[Web interface edit records]
- - - - -
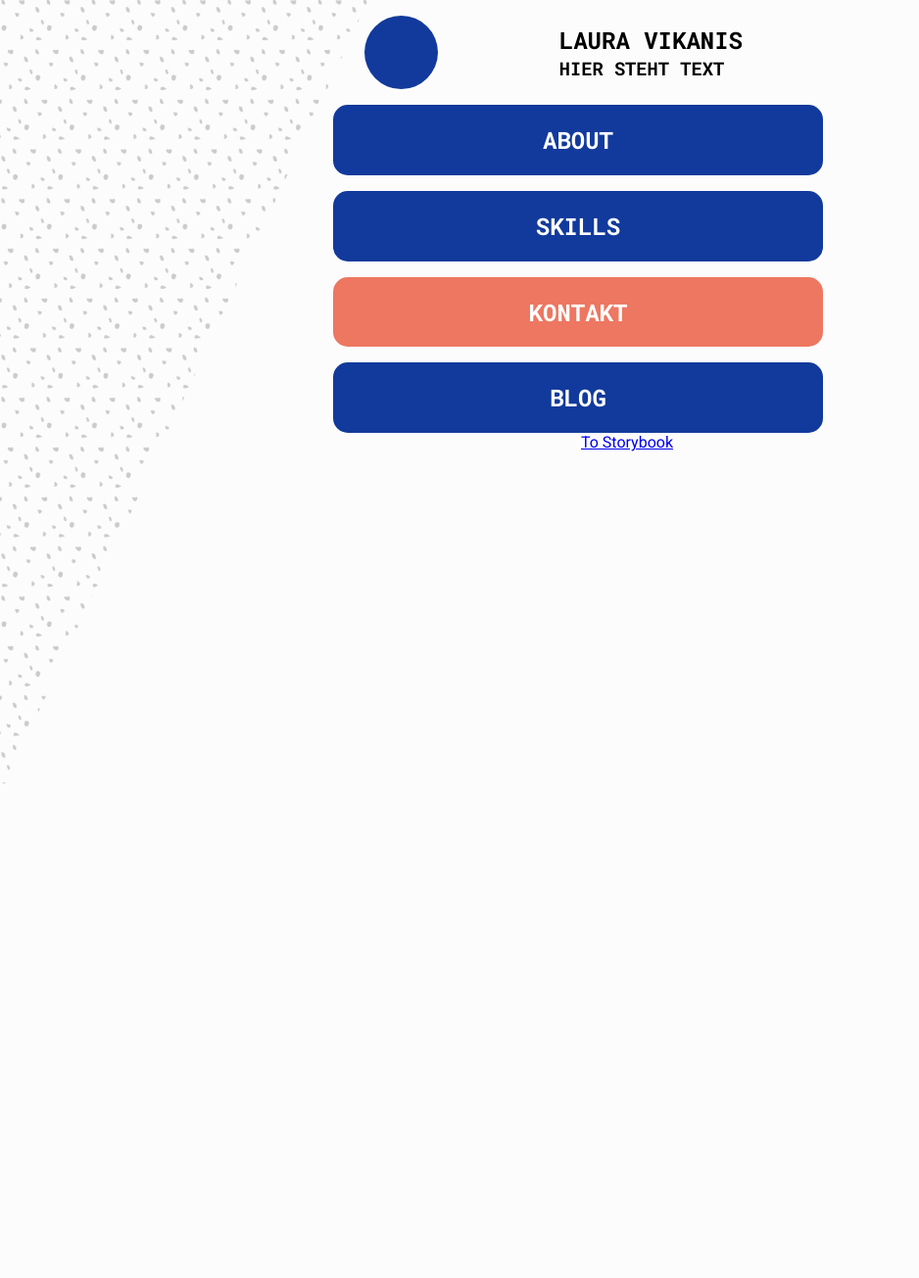
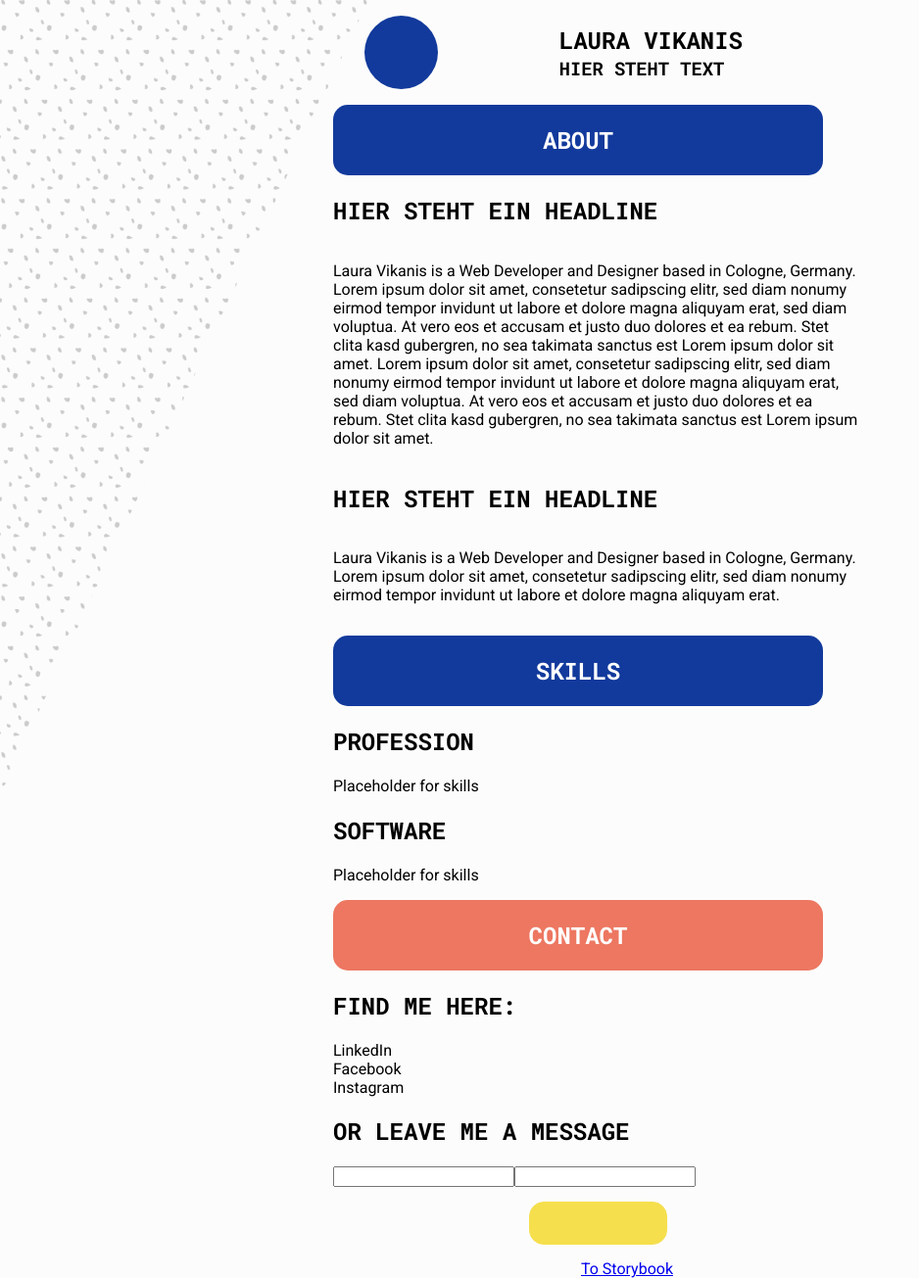
Before and after one commit to lauravikanis/portfolio2021, a React (Create React App) app in the folder client/: page / in a window 1280 px wide. Shown: the whole page at 98% size, without its empty margins (0-938 px from the left). Before the commit the page ends 800 px from the top, so only its background shows below. Built offline with nearby package versions, Linux system fonts and the light colour scheme; a web font is replaced by a local one.

Commit message:
add more components

```diff
--- a/client/src/components/Content/About.js
+++ b/client/src/components/Content/About.js
@@ -0,0 +1,36 @@
+import React from "react";
+import styled from "styled-components/macro";
+
+const AboutDiv = styled.div`
+  display: flex;
+  flex-direction: column;
+  justify-content: center;
+  max-width: 600px;
+  width: 90%;
+`;
+
+const About = () => (
+  <AboutDiv>
+    <h2>Hier steht ein Headline</h2>
+    <p>
+      Laura Vikanis is a Web Developer and Designer based in Cologne, Germany.
+      Lorem ipsum dolor sit amet, consetetur sadipscing elitr, sed diam nonumy
+      eirmod tempor invidunt ut labore et dolore magna aliquyam erat, sed diam
+      voluptua. At vero eos et accusam et justo duo dolores et ea rebum. Stet
+      clita kasd gubergren, no sea takimata sanctus est Lorem ipsum dolor sit
+      amet. Lorem ipsum dolor sit amet, consetetur sadipscing elitr, sed diam
+      nonumy eirmod tempor invidunt ut labore et dolore magna aliquyam erat, sed
+      diam voluptua. At vero eos et accusam et justo duo dolores et ea rebum.
+      Stet clita kasd gubergren, no sea takimata sanctus est Lorem ipsum dolor
+      sit amet.
+    </p>
+    <h2>Hier steht ein Headline</h2>
+    <p>
+      Laura Vikanis is a Web Developer and Designer based in Cologne, Germany.
+      Lorem ipsum dolor sit amet, consetetur sadipscing elitr, sed diam nonumy
+      eirmod tempor invidunt ut labore et dolore magna aliquyam erat.
+    </p>
+  </AboutDiv>
+);
+
+export default About;
--- a/client/src/components/Content/Contact.js
+++ b/client/src/components/Content/Contact.js
@@ -0,0 +1,28 @@
+import React from "react";
+import styled from "styled-components/macro";
+import Button from "../Button/Button";
+
+const ContactDiv = styled.div`
+  display: flex;
+  flex-direction: column;
+  justify-content: center;
+  max-width: 600px;
+  width: 90%;
+`;
+
+const Contact = () => (
+  <ContactDiv>
+    <h2>Find me here:</h2>
+    <span>LinkedIn</span>
+    <span>Facebook</span>
+    <span>Instagram</span>
+    <h2>Or leave me a message</h2>
+    <form>
+      <input />
+      <input />
+      <Button />
+    </form>
+  </ContactDiv>
+);
+
+export default Contact;
--- a/client/src/components/Content/Skills.js
+++ b/client/src/components/Content/Skills.js
@@ -0,0 +1,22 @@
+import React from "react";
+import styled from "styled-components/macro";
+import Button from "../Button/Button";
+
+const SkillsDiv = styled.div`
+  display: flex;
+  flex-direction: column;
+  justify-content: center;
+  max-width: 600px;
+  width: 90%;
+`;
+
+const Skills = () => (
+  <SkillsDiv>
+    <h2>profession</h2>
+    <div>Placeholder for skills</div>
+    <h2>software</h2>
+    <div>Placeholder for skills</div>
+  </SkillsDiv>
+);
+
+export default Skills;
--- a/client/src/pages/Page.js
+++ b/client/src/pages/Page.js
@@ -2,6 +2,9 @@ import React from "react";
 import Header from "../components/Header/Header";
 import Menueitem from "../components/Menueitem/Menueitem";
 import styled from "styled-components/macro";
+import About from "../components/Content/About";
+import Skills from "../components/Content/Skills";
+import Contact from "../components/Content/Contact";
 
 const MainDiv = styled.div`
   display: flex;
@@ -17,15 +20,18 @@ const Page = () => (
     <Menueitem>
       <h2>About</h2>
     </Menueitem>
+    <About />
     <Menueitem>
       <h2>Skills</h2>
     </Menueitem>
+    <Skills />
     <Menueitem secondary>
-      <h2>Kontakt</h2>
+      <h2>Contact</h2>
     </Menueitem>
-    <Menueitem>
+    <Contact />
+    {/* <Menueitem>
       <h2>Blog</h2>
-    </Menueitem>
+    </Menueitem> */}
   </MainDiv>
 );
 
```
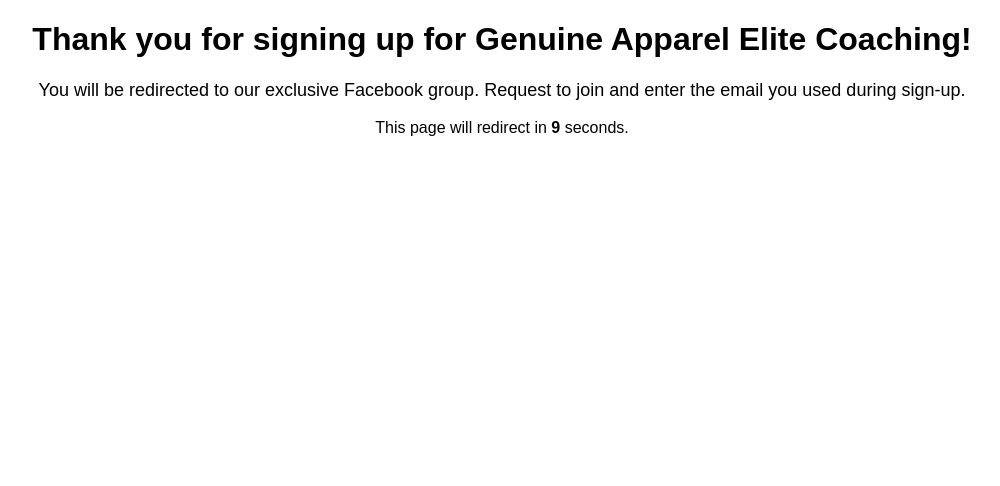
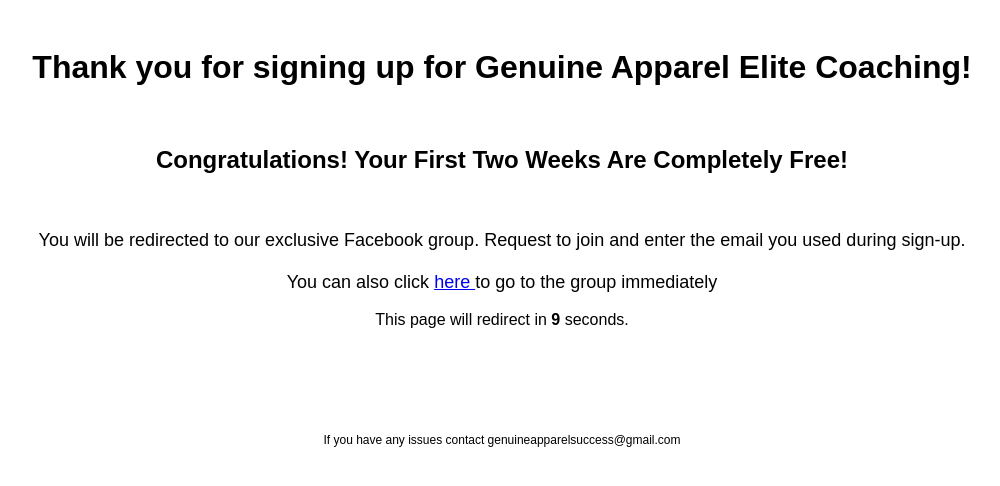
Before and after one commit to owenThurm/GenuineApparelFreeTrialTY, a plain HTML site: page index.html in a window 1280 px wide. Shown: the whole page, without its empty margins (138-1138 px from the left). Drawn offline with Linux system fonts and the light colour scheme.

Commit message:
Added direct link option, support email, free trial specification, and minor padding

```diff
--- a/index.html
+++ b/index.html
@@ -10,8 +10,18 @@
     <body>
       <div class="center">
           <h1>Thank you for signing up for Genuine Apparel Elite Coaching!</h1>
+
+          <br>
+
+          <h2>Congratulations! Your First Two Weeks Are Completely Free!</h2>
+
+          <br>
+
           <p class="p-text">
             You will be redirected to our exclusive Facebook group. Request to join and enter the email you used during sign-up.
+            <br>
+            <br>
+            You can also click <a href="https://www.facebook.com/groups/891004081306918/"> here </a> to go to the group immediately
           </p>
           <span id="timer"></span>
       </div>
@@ -32,6 +42,17 @@
         countDown();
       </script>
 
+      <br>
+      <br>
+      <br>
+      <br>
+
+      <div class="center">
+
+        <p class="support"> If you have any issues contact genuineapparelsuccess@gmail.com</p>
+
+      </div>
+
     </body>
 
 </html>
--- a/style.css
+++ b/style.css
@@ -1,4 +1,5 @@
 .center {
+  padding-top: 20px;
   text-align: center;
   font-family: Arial, Helvetica, sans-serif;
 }
@@ -6,3 +7,8 @@
 .p-text {
   font-size: 18px;
 }
+
+
+.support {
+	font-size: 12px;
+}
```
- - - - -
*What the exercise asks*. Set down the entries word for word, omitting all pictures.

*Response to this exercise*.
Before and after one commit to lauravikanis/portfolio2021, a React (Create React App) app in the folder client/: page / in a window 1280 px wide. Shown: the whole page at 98% size, without its empty margins (0-938 px from the left). Before the commit the page ends 800 px from the top, so only its background shows below. Built offline with nearby package versions, Linux system fonts and the light colour scheme; a web font is replaced by a local one.

Commit message:
add more components

```diff
--- a/client/src/components/Content/About.js
+++ b/client/src/components/Content/About.js
@@ -0,0 +1,36 @@
+import React from "react";
+import styled from "styled-components/macro";
+
+const AboutDiv = styled.div`
+  display: flex;
+  flex-direction: column;
+  justify-content: center;
+  max-width: 600px;
+  width: 90%;
+`;
+
+const About = () => (
+  <AboutDiv>
+    <h2>Hier steht ein Headline</h2>
+    <p>
+      Laura Vikanis is a Web Developer and Designer based in Cologne, Germany.
+      Lorem ipsum dolor sit amet, consetetur sadipscing elitr, sed diam nonumy
+      eirmod tempor invidunt ut labore et dolore magna aliquyam erat, sed diam
+      voluptua. At vero eos et accusam et justo duo dolores et ea rebum. Stet
+      clita kasd gubergren, no sea takimata sanctus est Lorem ipsum dolor sit
+      amet. Lorem ipsum dolor sit amet, consetetur sadipscing elitr, sed diam
+      nonumy eirmod tempor invidunt ut labore et dolore magna aliquyam erat, sed
+      diam voluptua. At vero eos et accusam et justo duo dolores et ea rebum.
+      Stet clita kasd gubergren, no sea takimata sanctus est Lorem ipsum dolor
+      sit amet.
+    </p>
+    <h2>Hier steht ein Headline</h2>
+    <p>
+      Laura Vikanis is a Web Developer and Designer based in Cologne, Germany.
+      Lorem ipsum dolor sit amet, consetetur sadipscing elitr, sed diam nonumy
+      eirmod tempor invidunt ut labore et dolore magna aliquyam erat.
+    </p>
+  </AboutDiv>
+);
+
+export default About;
--- a/client/src/components/Content/Contact.js
+++ b/client/src/components/Content/Contact.js
@@ -0,0 +1,28 @@
+import React from "react";
+import styled from "styled-components/macro";
+import Button from "../Button/Button";
+
+const ContactDiv = styled.div`
+  display: flex;
+  flex-direction: column;
+  justify-content: center;
+  max-width: 600px;
+  width: 90%;
+`;
+
+const Contact = () => (
+  <ContactDiv>
+    <h2>Find me here:</h2>
+    <span>LinkedIn</span>
+    <span>Facebook</span>
+    <span>Instagram</span>
+    <h2>Or leave me a message</h2>
+    <form>
+      <input />
+      <input />
+      <Button />
+    </form>
+  </ContactDiv>
+);
+
+export default Contact;
--- a/client/src/components/Content/Skills.js
+++ b/client/src/components/Content/Skills.js
@@ -0,0 +1,22 @@
+import React from "react";
+import styled from "styled-components/macro";
+import Button from "../Button/Button";
+
+const SkillsDiv = styled.div`
+  display: flex;
+  flex-direction: column;
+  justify-content: center;
+  max-width: 600px;
+  width: 90%;
+`;
+
+const Skills = () => (
+  <SkillsDiv>
+    <h2>profession</h2>
+    <div>Placeholder for skills</div>
+    <h2>software</h2>
+    <div>Placeholder for skills</div>
+  </SkillsDiv>
+);
+
+export default Skills;
--- a/client/src/pages/Page.js
+++ b/client/src/pages/Page.js
@@ -2,6 +2,9 @@ import React from "react";
 import Header from "../components/Header/Header";
 import Menueitem from "../components/Menueitem/Menueitem";
 import styled from "styled-components/macro";
+import About from "../components/Content/About";
+import Skills from "../components/Content/Skills";
+import Contact from "../components/Content/Contact";
 
 const MainDiv = styled.div`
   display: flex;
@@ -17,15 +20,18 @@ const Page = () => (
     <Menueitem>
       <h2>About</h2>
     </Menueitem>
+    <About />
     <Menueitem>
       <h2>Skills</h2>
     </Menueitem>
+    <Skills />
     <Menueitem secondary>
-      <h2>Kontakt</h2>
+      <h2>Contact</h2>
     </Menueitem>
-    <Menueitem>
+    <Contact />
+    {/* <Menueitem>
       <h2>Blog</h2>
-    </Menueitem>
+    </Menueitem> */}
   </MainDiv>
 );
 
```
Before and after one commit to owenThurm/GenuineApparelFreeTrialTY, a plain HTML site: page index.html in a window 1280 px wide. Shown: the whole page, without its empty margins (138-1138 px from the left). Drawn offline with Linux system fonts and the light colour scheme.

Commit message:
Added direct link option, support email, free trial specification, and minor padding

```diff
--- a/index.html
+++ b/index.html
@@ -10,8 +10,18 @@
     <body>
       <div class="center">
           <h1>Thank you for signing up for Genuine Apparel Elite Coaching!</h1>
+
+          <br>
+
+          <h2>Congratulations! Your First Two Weeks Are Completely Free!</h2>
+
+          <br>
+
           <p class="p-text">
             You will be redirected to our exclusive Facebook group. Request to join and enter the email you used during sign-up.
+            <br>
+            <br>
+            You can also click <a href="https://www.facebook.com/groups/891004081306918/"> here </a> to go to the group immediately
           </p>
           <span id="timer"></span>
       </div>
@@ -32,6 +42,17 @@
         countDown();
       </script>
 
+      <br>
+      <br>
+      <br>
+      <br>
+
+      <div class="center">
+
+        <p class="support"> If you have any issues contact genuineapparelsuccess@gmail.com</p>
+
+      </div>
+
     </body>
 
 </html>
--- a/style.css
+++ b/style.css
@@ -1,4 +1,5 @@
 .center {
+  padding-top: 20px;
   text-align: center;
   font-family: Arial, Helvetica, sans-serif;
 }
@@ -6,3 +7,8 @@
 .p-text {
   font-size: 18px;
 }
+
+
+.support {
+	font-size: 12px;
+}
```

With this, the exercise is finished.